Welcome to Product Support, a column devoted to helping you get the most out of the gadgets and software you already use.
Apple introduced the Health app back in 2014 (with iOS 8) and it's been baked into every iPhone since. Over the last several years, Apple has continued to build out the Health app, adding new features (such as ECG and sleep tracking) and even opening it to third-party apps. And today, the Health app is actually a pretty robust and useful tool.
The beauty of the Health app is that pulls data (such as fitness, sleep, nutrition, mindfulness and overall health) from a variety of different apps and keeps track of it all in one central app. It works well with Apple's own apps, such as Fitness, Sleep, and ECG, but it also supports many third-party apps. So if you use apps like Nike Run Club or Zwift for fitness, or MyFitnessPal or Weight Watchers for nutrition, the Health app can pull data from those as well.
Everybody with an iPhone can take advantage of the Health app, as it can pull data from various apps and sensors baked into your iPhone. It can track your steps, speed, distance, even how much time you spend in bed.
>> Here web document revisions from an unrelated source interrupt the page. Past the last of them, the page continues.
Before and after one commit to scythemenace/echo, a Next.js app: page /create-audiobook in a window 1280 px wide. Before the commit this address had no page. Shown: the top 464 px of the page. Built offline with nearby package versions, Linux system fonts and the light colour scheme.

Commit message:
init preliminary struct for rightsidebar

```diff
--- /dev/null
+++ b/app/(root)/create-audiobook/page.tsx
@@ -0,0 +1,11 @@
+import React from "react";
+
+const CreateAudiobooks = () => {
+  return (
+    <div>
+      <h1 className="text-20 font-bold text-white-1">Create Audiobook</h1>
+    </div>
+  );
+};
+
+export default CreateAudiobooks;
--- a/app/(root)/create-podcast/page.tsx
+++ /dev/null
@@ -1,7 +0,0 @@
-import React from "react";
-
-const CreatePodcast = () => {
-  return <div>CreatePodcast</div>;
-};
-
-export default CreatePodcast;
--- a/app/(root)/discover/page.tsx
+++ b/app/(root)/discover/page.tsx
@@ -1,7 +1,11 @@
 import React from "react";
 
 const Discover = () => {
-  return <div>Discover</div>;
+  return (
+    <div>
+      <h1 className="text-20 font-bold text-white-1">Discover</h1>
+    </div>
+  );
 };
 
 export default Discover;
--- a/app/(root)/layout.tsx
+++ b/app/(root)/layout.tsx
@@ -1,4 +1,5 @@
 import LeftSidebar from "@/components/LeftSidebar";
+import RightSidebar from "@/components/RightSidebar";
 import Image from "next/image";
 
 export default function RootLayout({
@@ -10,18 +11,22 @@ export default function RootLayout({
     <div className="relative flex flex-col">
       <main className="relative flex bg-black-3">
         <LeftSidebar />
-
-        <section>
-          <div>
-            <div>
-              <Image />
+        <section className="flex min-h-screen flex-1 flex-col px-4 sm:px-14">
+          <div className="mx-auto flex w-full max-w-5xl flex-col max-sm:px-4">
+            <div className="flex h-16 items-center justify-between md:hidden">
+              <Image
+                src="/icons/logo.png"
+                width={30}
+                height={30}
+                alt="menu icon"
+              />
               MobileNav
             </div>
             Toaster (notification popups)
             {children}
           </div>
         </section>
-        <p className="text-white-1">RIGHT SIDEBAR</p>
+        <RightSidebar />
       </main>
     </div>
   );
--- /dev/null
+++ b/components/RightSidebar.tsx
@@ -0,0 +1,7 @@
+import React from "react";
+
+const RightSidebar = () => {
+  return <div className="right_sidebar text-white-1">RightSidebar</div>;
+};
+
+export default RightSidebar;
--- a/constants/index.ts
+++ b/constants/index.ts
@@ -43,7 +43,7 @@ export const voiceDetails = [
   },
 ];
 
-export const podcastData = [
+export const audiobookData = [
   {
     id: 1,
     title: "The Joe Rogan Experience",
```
However, to get the absolute most out of the Health app you should consider buying an Apple Watch (or another wrist-bound wearable, like a Fitbit) as it adds a whole layer to the experience; it opens the Health app up to all the other sensors (like heart rate, ECG and blood pressure) and more accurate data.
That said, there's a a good chance you aren't using your iPhone's Health app. It can be intimidating, admittedly, and you might think it's easier just to check the individual apps that you've been using for years. But if you give it a chance, you'll find that the Health app can be a powerful tool — and it's also pretty easy to use.
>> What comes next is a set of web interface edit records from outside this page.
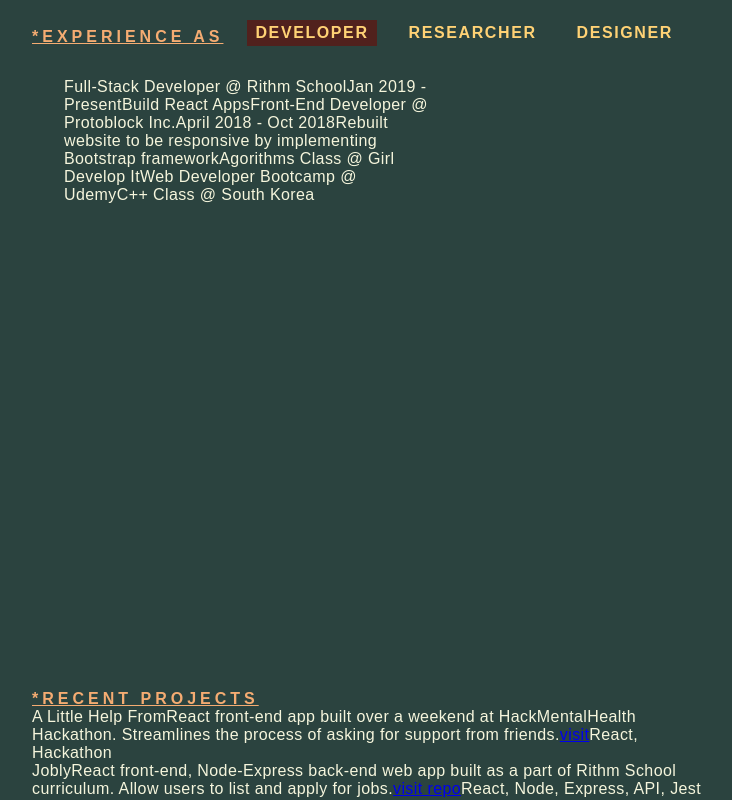
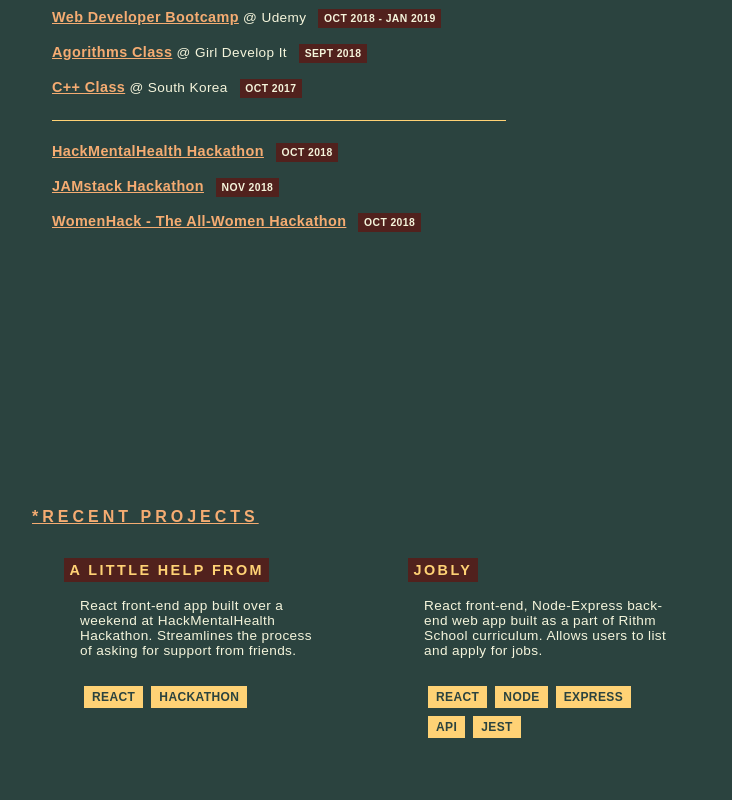
Before and after one commit to meowcodes/react-personal-website, a React (Create React App) app: page / in a window 1280 px wide. Shown: the part 1620-2420 px from the top of the page, without its empty margins (264-996 px from the left). Built offline with nearby package versions, Linux system fonts and the light colour scheme; a web font is replaced by a local one.

Commit message:
add all content

```diff
--- a/src/App.css
+++ b/src/App.css
@@ -15,4 +15,5 @@ button {
   border: solid 1px #f5ac72;
   text-transform: uppercase;
   letter-spacing: 0.075rem;
+  outline: none;
 }
--- a/src/Main.css
+++ b/src/Main.css
@@ -6,7 +6,6 @@
 
 .Main-landing,
 .Main-about,
-.Main-experience,
 .Main-projects,
 .Main-contact {
   margin: 1rem;
@@ -15,16 +14,24 @@
   justify-content: center;
 }
 
+.Main-experience,
+.Main-projects {
+  margin: 1rem;
+  padding-top: 2rem;
+  display: flex;
+  flex-direction: column;
+  justify-content: flex-start;
+}
+
 .Main-landing{
   min-height: 100vh;
 }
-
 .Main-about,
-.Main-experience,
-.Main-projects{
+.Main-experience {
   min-height: 75vh;
 }
 
+.Main-projects,
 .Main-contact {
   min-height: 50vh;
 }
@@ -62,12 +69,17 @@
   width: 100px;
 }
 
+.Main-btn:hover {
+  background-color: #ffd275;
+  color: #2b433f;
+}
+
 .Main-about-box {
   display: flex;
   flex-direction: row;
 }
 
-.Main-text-box {
+.Main-about .Main-text-box {
   width: 60%;
   margin: 1rem;
 }
@@ -111,8 +123,6 @@
 
 .Main-job {
   color: #ffd275;
-  /* background-color: #51211d; */
-  /* color: #ffd275; */
   border: none;
   font-family: inherit;
   text-transform: uppercase;
@@ -122,7 +132,120 @@
   font-weight: bold;
 }
 
+.Main-job:hover {
+  background-color: beige;
+  color: #2b433f;
+}
+
 .Main-active {
   background-color: #51211d;
+}
 
+.Main-exp-title {
+  padding: 0.5rem 0.25rem;
+  font-size: 0.85rem;
+  /* display: block; */
 }
+
+.Main-exp-title b {
+  text-decoration: underline;
+}
+
+.Main-exp-date {
+  font-size: 0.65rem;
+  font-weight: bold;
+  margin: 0.5rem;
+  padding: 0.25rem 0.35rem;
+  background-color: #51211d;
+  display: inline-block;
+  text-transform: uppercase;
+}
+
+.Main-exp-details {
+  display: block;
+  margin: 0.5rem;
+}
+
+.Main-hr {
+  margin: 0.85rem 0.25rem;
+  display: block;
+  height: 1px;
+  border: 0;
+  border-top: 1px solid #ffd275;
+}
+
+.Main-projects-outer {
+  display: flex;
+  flex-direction: row;
+}
+
+.Main-project-box {
+  margin: 1rem;
+  padding: 1rem 1rem 0rem;
+  width: 50%;
+}
+
+.Main-project-title {
+  display: inline-block;
+  padding: 0.25rem 0.35rem;
+  background-color: #51211d;
+  text-transform: uppercase;
+  letter-spacing: 0.15rem;
+  color: #ffd275;
+  font-weight: 600;
+  font-size: 0.9rem;
+  text-decoration: none;
+}
+
+.Main-project-title:hover {
+  text-decoration: underline;
+}
+
+.Main-project-text {
+  display: block;
+  margin: 1rem;
+  font-size: 0.85rem;
+}
+
+.Main-project-link {
+  color: #f5ac72;
+  /* border: solid 1px #ffd275; */
+  margin: 0.5rem;
+  /* padding: 0.25rem 0.35rem; */
+  font-size: 0.9rem;
+  text-decoration: none;
+  display: block;
+  margin-left: 1rem;
+  font-weight: bold;
+  text-decoration: underline;
+}
+
+.Main-project-tags {
+  display: block;
+  font-size: 0.75rem;
+  margin: 1.5rem 1rem;
+}
+
+.Main-project-tags span {
+  padding: 0.25rem 0.5rem;
+  background-color: #ffd275;
+  color: #2b433f;
+  font-weight: bold;
+  text-transform: uppercase;
+  margin: 0.25rem;
+  display: inline-block;
+}
+
+.Main-contact-box {
+  margin: 2rem auto;
+}
+
+.Main-contact-box i {
+  margin: 2rem 2rem;
+  font-size: 2.5rem;
+  color: #ffd275;
+}
+
+.Main-contact-box i:hover {
+  color: beige;
+}
--- a/src/Main.js
+++ b/src/Main.js
@@ -5,8 +5,17 @@ import './Main.css';
 
 class Main extends Component {
 
-  updateExp(evt) {
-    console.log(evt.target.value);
+  constructor(props){
+    super(props);
+    this.state = {
+      exp: "dev"
+    }
+  }
+
+  updateExp(str) {
+    this.setState({
+      exp: str
+    })
   }
 
   render() {
@@ -21,7 +30,7 @@ class Main extends Component {
             <span className="Main-titles">researcher</span>
             <span className="Main-titles">mental health advocate</span>
           </div>
-          <button className="Main-btn">say hello!</button>
+          <a href="mailto:lenaryoo@gmail.com"><button className="Main-btn">say hello!</button></a>
         </div>
         <div className="Main-about">
           <span className="Main-heading">*About me</span>
@@ -39,46 +48,99 @@ class Main extends Component {
         <div className="Main-experience">
           <div className="Main-select-box">
             <span className="Main-heading">*Experience as </span>
-            <span className="Main-job Main-active">Developer</span>
-            <span className="Main-job">Researcher</span>
-            <span className="Main-job">Designer</span>
+            <span className={ this.state.exp === "dev" ? "Main-job Main-active" : "Main-job"} onClick={ () => this.updateExp("dev") }>Developer</span>
+            <span className={ this.state.exp === "res" ? "Main-job Main-active" : "Main-job"} onClick={ () => this.updateExp("res") }>Researcher</span>
+            <span className={ this.state.exp === "des" ? "Main-job Main-active" : "Main-job"} onClick={ () => this.updateExp("des") }>Designer</span>
           </div>
           <div className="Main-text-box">
             <div className="Main-text">
-              <span className="Main-exp-title">Full-Stack Developer @ Rithm School</span>
-              <span className="Main-exp-date">Jan 2019 - Present</span>
-              <span className="Main-exp-details">Build React Apps</span>
-              <span className="Main-exp-title">Front-End Developer @ Protoblock Inc.</span>
-              <span className="Main-exp-date">April 2018 - Oct 2018</span>
-              <span className="Main-exp-details">Rebuilt website to be responsive by implementing Bootstrap framework</span>
-              <span className="Main-exp-title">Agorithms Class @ Girl Develop It</span>
-              <span className="Main-exp-title">Web Developer Bootcamp @ Udemy</span>
-              <span className="Main-exp-title">C++ Class @ South Korea</span>
+              { this.state.exp === "dev" &&
+                <><span className="Main-exp-title"><b>Full-Stack Developer</b> @ Rithm School</span>
+                <span className="Main-exp-date">Jan 2019 - Present</span><br></br>
+
+                <span className="Main-exp-title"><b>Front-End Web Developer</b> @ Protoblock Inc.</span>
+                <span className="Main-exp-date">April 2018 - Oct 2018</span><br></br>
+
+                <div className="Main-hr"></div>
+
+                <span className="Main-exp-title"><b>Web Developer Bootcamp</b> @ Udemy</span>
+                <span className="Main-exp-date">Oct 2018 - Jan 2019</span><br></br>
+
+                <span className="Main-exp-title"><b>Agorithms Class</b> @ Girl Develop It</span>
+                <span className="Main-exp-date">Sept 2018</span><br></br>
+
+                <span className="Main-exp-title"><b>C++ Class</b> @ South Korea</span>
+                <span className="Main-exp-date">Oct 2017</span><br></br>
+
+                <div className="Main-hr"></div>
+
+                <span className="Main-exp-title"><b>HackMentalHealth Hackathon</b></span>
+                <span className="Main-exp-date">Oct 2018</span><br></br>
+
+                <span className="Main-exp-title"><b>JAMstack Hackathon</b></span>
+                <span className="Main-exp-date">Nov 2018</span><br></br>
+
+                <span className="Main-exp-title"><b>WomenHack - The All-Women Hackathon</b></span>
+                <span className="Main-exp-date">Oct 2018</span><br></br></>
+              }
+              { this.state.exp === "res" &&
+                <><span className="Main-exp-title"><b>Research Analyst</b> @ Positive and Well-Being Lab</span>
+                <span className="Main-exp-date">Jan 2017 - May 2017</span><br></br>
+
+                <span className="Main-exp-title"><b>Research Assistant</b> @ Readiness, Activation, and Decision-Making Lab</span>
+                <span className="Main-exp-date">Jan 2017 – May 2017</span><br></br>
+
+                <span className="Main-exp-title"><b>Lab Manager, Researcher</b> @ Stress, Trauma, and Resilience Lab</span>
+                <span className="Main-exp-date">Jan 2016 - Jan 2017</span><br></br>
+
+                <div className="Main-hr"></div>
+
+                <span className="Main-exp-title"><b>M.A. in Developmental Psychology Candidate</b> @ SFSU</span>
+                <span className="Main-exp-date">2016 - 2017</span><br></br>
+
+                <div className="Main-hr"></div>
+
+                <span className="Main-exp-title"><b>International Trauma Conference</b></span>
+                <span className="Main-exp-date">June 2017</span><br></br>
+
+                <span className="Main-exp-title"><b>Society for Personality and Social Psychology International Conference</b></span>
+                <span className="Main-exp-date">Jan 2017</span><br></br></>
+              }
+              { this.state.exp === "des" &&
+                <><span className="Main-exp-title"><b>Design Intern</b> @ Noll & Tam Architects</span>
+                <span className="Main-exp-date">June 2013 - Aug 2013</span><br></br>
+
+                <div className="Main-hr"></div>
+
+                <span className="Main-exp-title"><b>B.A. in Architecture</b> @ UC Berkeley</span>
+                <span className="Main-exp-date">2009 - 2014</span><br></br></>
+              }
             </div>
           </div>
         </div>
         <div className="Main-projects">
           <span className="Main-heading">*Recent projects </span>
+          <div className="Main-projects-outer">
           <div className="Main-project-box">
-            <span className="Main-project-title">A Little Help From</span>
+            <a className="Main-project-title" href="https://alittlehelpfrom.herokuapp.com/">A Little Help From</a>
             <span className="Main-project-text">React front-end app built over a weekend at HackMentalHealth Hackathon. Streamlines the process of asking for support from friends.</span>
-            <a className="Main-project-link" href="https://alittlehelpfrom.herokuapp.com/">visit</a>
-            <span className="Main-project-tags">React, Hackathon</span>
+            <span className="Main-project-tags"><span>React</span><span>Hackathon</span></span>
           </div>
           <div className="Main-project-box">
-            <span className="Main-project-title">Jobly</span>
-            <span className="Main-project-text">React front-end, Node-Express back-end web app built as a part of Rithm School curriculum. Allow users to list and apply for jobs.</span>
-            <a className="Main-project-link" href="https://github.com/meowcodes/rithm-react-jobly">visit repo</a>
-            <span className="Main-project-tags">React, Node, Express, API, Jest</span>
+            <a className="Main-project-title" href="https://github.com/meowcodes/rithm-react-jobly">Jobly</a>
+            <span className="Main-project-text">React front-end, Node-Express back-end web app built as a part of Rithm School curriculum. Allows users to list and apply for jobs.</span>
+            <span className="Main-project-tags"><span>React</span><span>Node</span><span>Express</span><span>API</span><span>Jest</span></span>
+
           </div>
+        </div>
         </div>
         <div className="Main-contact">
           <span className="Main-heading">*Let's connect</span>
           <div className="Main-contact-box">
-            <i className="fab fa-github"></i>
-            <i className="fab fa-linkedin-in"></i>
-            <i className="fab fa-codepen"></i>
-            <i className="fas fa-at"></i>
+            <a href="https://github.com/meowcodes"><i className="fab fa-github"></i></a>
+            <a href="https://www.linkedin.com/in/lenaryoo/"><i className="fab fa-linkedin-in"></i></a>
+            <a href="https://codepen.io/meowcodes/"><i className="fab fa-codepen"></i></a>
+            <a href="mailto:lenaryoo@gmail.com"><i className="fas fa-at"></i></a>
           </div>
         </div>
       </div>
```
Get set up.
Apple has pretty straight-forward instructions on its website on how to get started with the Health app. Basically, you open the app and enter your health details (such as your height, weight and age) and choose which activities/things you want to be tracked. It's as simple as that.
Add third-party apps.
The Health app is essentially a hub, so your first order of business is to tell it where you want it to get its data. You can choose the apps you want the Health app to pull from — including third-party apps. To add third-party apps (or see if the Health app supports them), you first what to open that app, go to its settings, and allow it to share data with the Health app.
- Open the Health app.
- Select your initials, located in the upper-right corner.
- Select Apps (located under "Privacy").
- Select the third-party app and select the metrics you want tracked.
There are actually a lot of third-party apps that work with the Health app. We've listed a few of them below.
• Fitness/ Activity apps: Nike Run Club, Zwift, AllTrails, Aaptiv and FitOn.
• Nutrition apps: MyFitnessPal, WW Weight Watchers Reimagined, Lose It! Calorie Counter
• Mindfulness apps: Calm, Headspace: Meditation & Sleep, Ten Percent Happier
• Sleep apps: Sleep Cycle, Beddit, Sleep+
Master the Summary tab.
Once you've finished the set-up process (and figure out which apps you want the Health app to pull data from), you can actually take advantage of what the Health app has to offer — and that, first of all, means understanding the Summary feed.
The Summary tab is the first thing you'll see when you open the Health app and it aggregates all the data from all your various fitness, sleep, nutrition and mindfulness apps so that it's easily visible. The Summary tab will show all that data that you've designated as "Favorites" right when you open the app, so you'll want designate the data that you care most about— be it from your activity, heart rate, blood oxygen or sleep —as a Favorite. To do this:
- Open the Health app.
- Make sure the Favorites tab is selected (bottom left corner).
- Select the "Edit" option in the top-right corner.
- Select the stat of the data you most want to see.
Become a better sleeper.
It took a while for Apple to release a sleep tracking app for the Apple Watch, but the Sleep app is finally available and you can do some pretty awesome things with it via the Heath app. The first is set up a daily sleep schedule.
- Open the Health app.
- Select the Browse tab in the bottom-right corner.
- Scroll down and select "Sleep."
- Scroll down to "Set Up Sleep" and select the "Get Started" button.
From here, you can select a "sleep goal" or the amount of hours of sleep you want to get each night, as well as which nights of the week you want to achieve those goals (maybe not the weekends?). Once set, your alarm will automatically go off at your chosen wake-up time. You can also add sleep schedules for different days and adjust things like "wind down" and "sleep mode" times. Once finished, you'll not only set up your alarms and sleep schedule for the week, but you'll also allow the Health app show metrics from your sleep.